On the other hand, what if you enter into a marriage of convenience? You pick a partner that makes you look good, even if it strains your credibility a bit. That’s a TomKat. Worked great in the short term, seemingly answered some questions and lingering doubts about him, but never seemed right and wasn’t a surprise when it ended. That’s the risk in promoting a TomKat: it looks like you’re trying too hard and raises more questions than it answers.(2)
But every once in a while â€“ and fortunately, more frequently in real life than in Hollywood â€“ you get a partnership that really makes sense, one that accentuates the best in both parties. You know, a Brangelina. Maybe it will last forever, maybe it won’t, but it seems to work great and make everyone happy. The partnership doesn’t take away from your individual identity, it adds a new dimension to who you are. Now that’s something you want to talk about.(3)

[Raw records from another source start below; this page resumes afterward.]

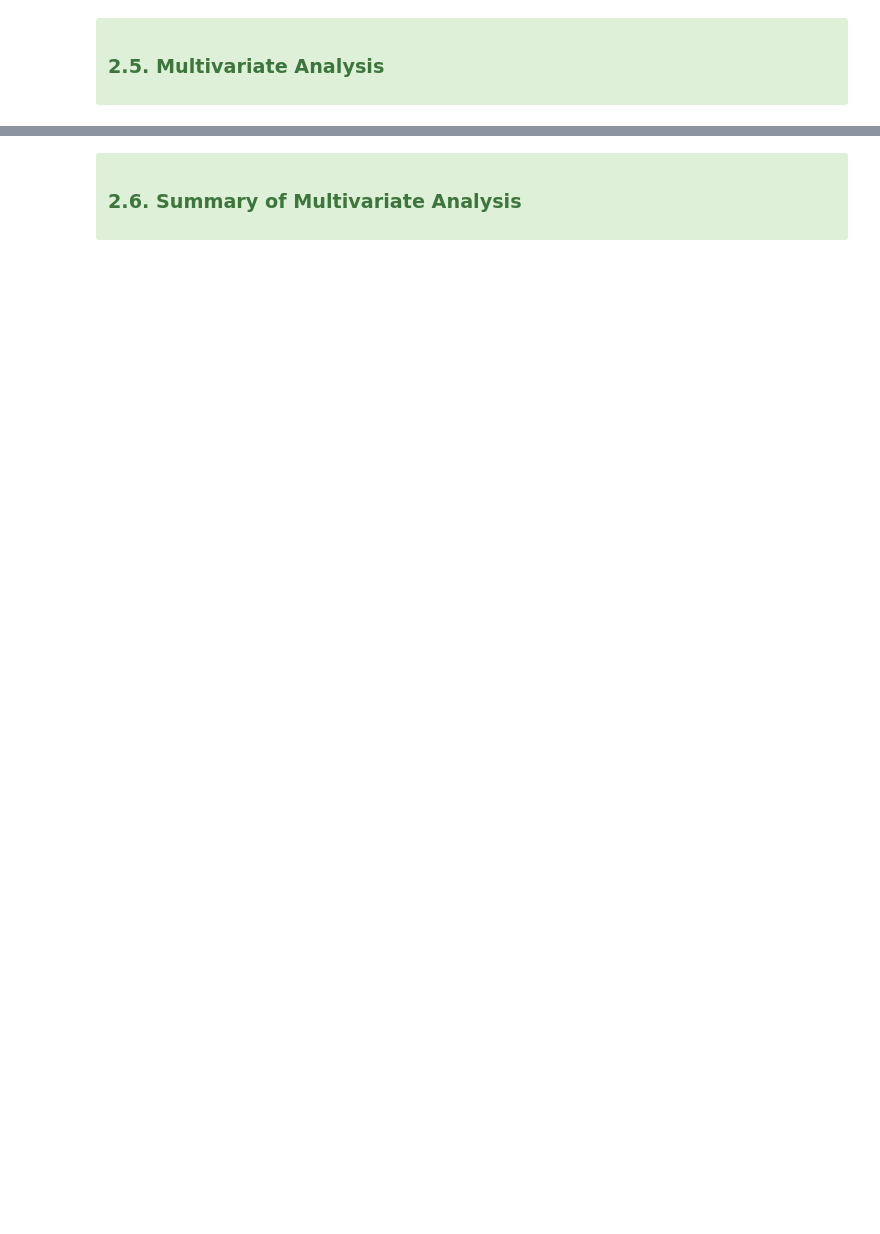
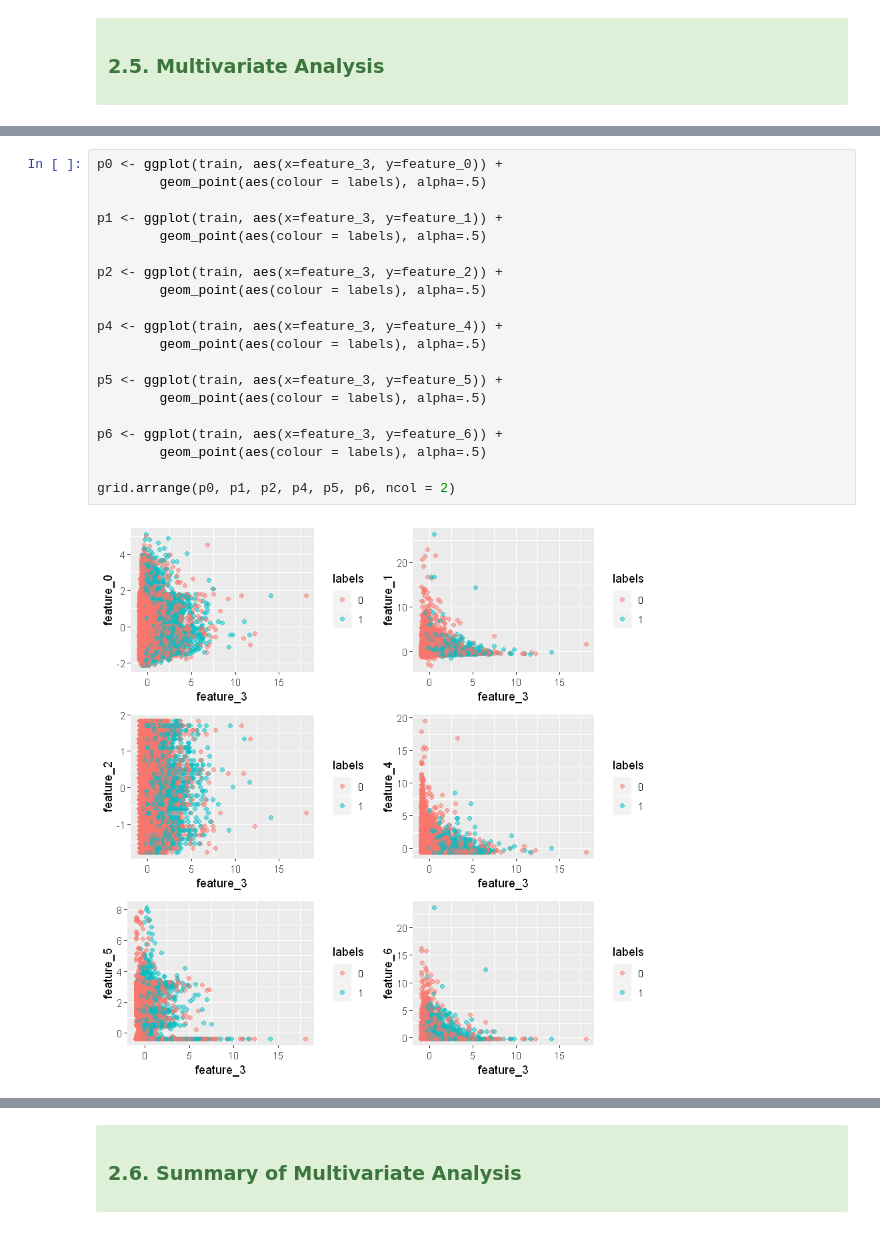
Before and after one commit to 20spaghetti/Customer-Churn-Prediction, a Jupyter notebook: Customer Churn Prediction.ipynb, the cells around one changed output, grey strips where cells are left out. Drawn from its saved outputs; the diff is of its cells as text; blank space fills up the shorter version.

```diff
--- a/Customer Churn Prediction.ipynb
+++ b/Customer Churn Prediction.ipynb
@@ -668,0 +680,22 @@ Bar charts show that features 7, 14, 15 have distributions that deviate from the
+# %%
+p0 <- ggplot(train, aes(x=feature_3, y=feature_0)) +
+        geom_point(aes(colour = labels), alpha=.5)
+
+p1 <- ggplot(train, aes(x=feature_3, y=feature_1)) +
+        geom_point(aes(colour = labels), alpha=.5)
+
+p2 <- ggplot(train, aes(x=feature_3, y=feature_2)) +
+        geom_point(aes(colour = labels), alpha=.5)
+
+p4 <- ggplot(train, aes(x=feature_3, y=feature_4)) +
+        geom_point(aes(colour = labels), alpha=.5)
+
+p5 <- ggplot(train, aes(x=feature_3, y=feature_5)) +
+        geom_point(aes(colour = labels), alpha=.5)
+
+p6 <- ggplot(train, aes(x=feature_3, y=feature_6)) +
+        geom_point(aes(colour = labels), alpha=.5)
+
+grid.arrange(p0, p1, p2, p4, p5, p6, ncol = 2)
+# %% [output]
+[figure, added]
```
Also changed, not shown: parts of 85 cells of this notebook.
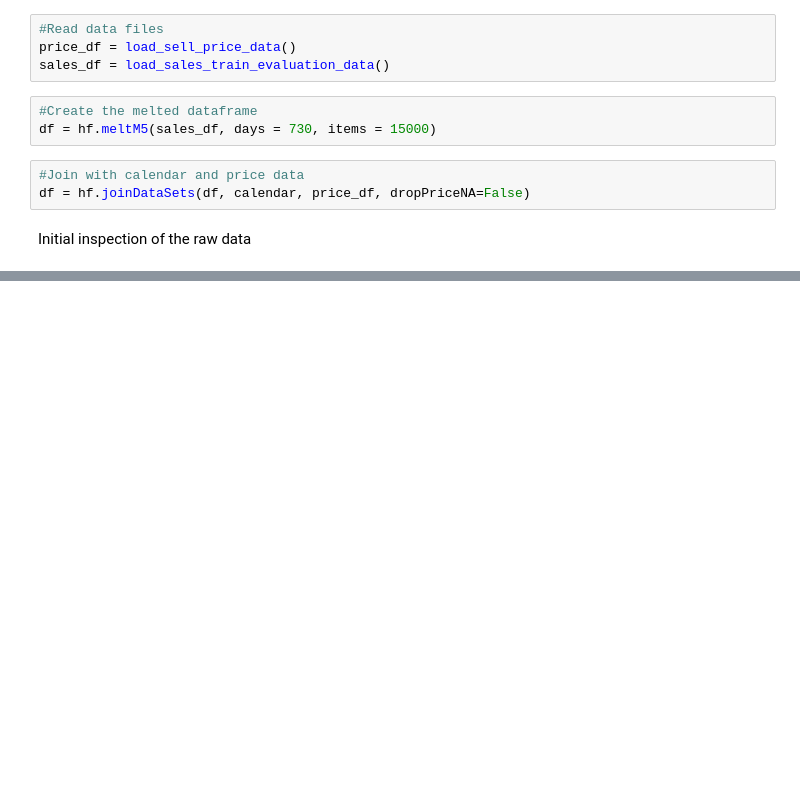
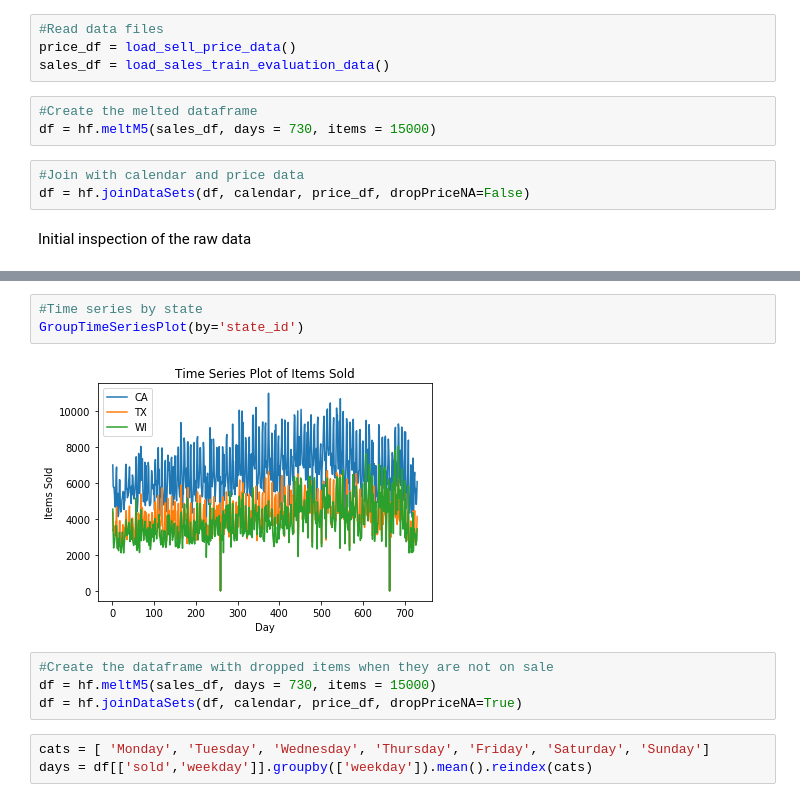
Before and after one commit to kanitjompuk40/GroupWork, a Jupyter notebook: AML/EDA.ipynb, the cells around one changed output, grey strips where cells are left out. Drawn from its saved outputs; the diff is of its cells as text; blank space fills up the shorter version.

Commit message:
Added mean sales per weekday

```diff
--- a/AML/EDA.ipynb
+++ b/AML/EDA.ipynb
@@ -204,0 +214,12 @@ plt.show()
+# %%
+#Time series by state
+GroupTimeSeriesPlot(by='state_id')
+# %% [output]
+[figure, added]
+# %%
+#Create the dataframe with dropped items when they are not on sale
+df = hf.meltM5(sales_df, days = 730, items = 15000)
+df = hf.joinDataSets(df, calendar, price_df, dropPriceNA=True)
+# %%
+cats = [ 'Monday', 'Tuesday', 'Wednesday', 'Thursday', 'Friday', 'Saturday', 'Sunday']
+days = df[['sold','weekday']].groupby(['weekday']).mean().reindex(cats)
```
Also changed, not shown: parts of 10 cells of this notebook.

And finally, there’s the VanDamminogue. As in, Jean Claude Van Damme opening up about a thirty year old fling with Kylie Minogue. It’s irrelevant, has a faint sense of desperation about it, and leaves people wondering why you’d ever disclose it. If you have one of these in your closetâ€¦ keep it there!
Robstens, TomKats, and Brangelinas. You’ve probably had each of them at some point. You’ll have more in the future. The important thing isn’t whether you have these relationships (that’s your business), it’s when/where/how you choose to talk about them. Unless you’ve got a bona fide Brangelina on your hands, you may want to keep the relationship quiet until you see how it pans out.
(1) Example: I know a technology consulting firm that purchased a smaller software provider to acquire a specific analysis tool. A year later, they are paying exorbitant fees to the former owner because they need to keep him around until they know how the software works. As expensive as it is to keep the relationship going, they can’t afford the breakup.
(2) Example: JC Penney hiring Ron Johnson from Apple, then promoting the fixed pricing model as the next big thing in retail. The â€œno salesâ€ approach that worked fine at Apple fizzled in a department store setting despite Johnson’s pedigree. Cue the backpedaling.
(3) Example: Facebook buys Instagram while LinkedIn buys Slideshare. It just feels right.
*Photo creditÂ Georges Biard [CC-BY-SA-3.0 (http://creativecommons.org/licenses/by-sa/3.0)], via Wikimedia Commons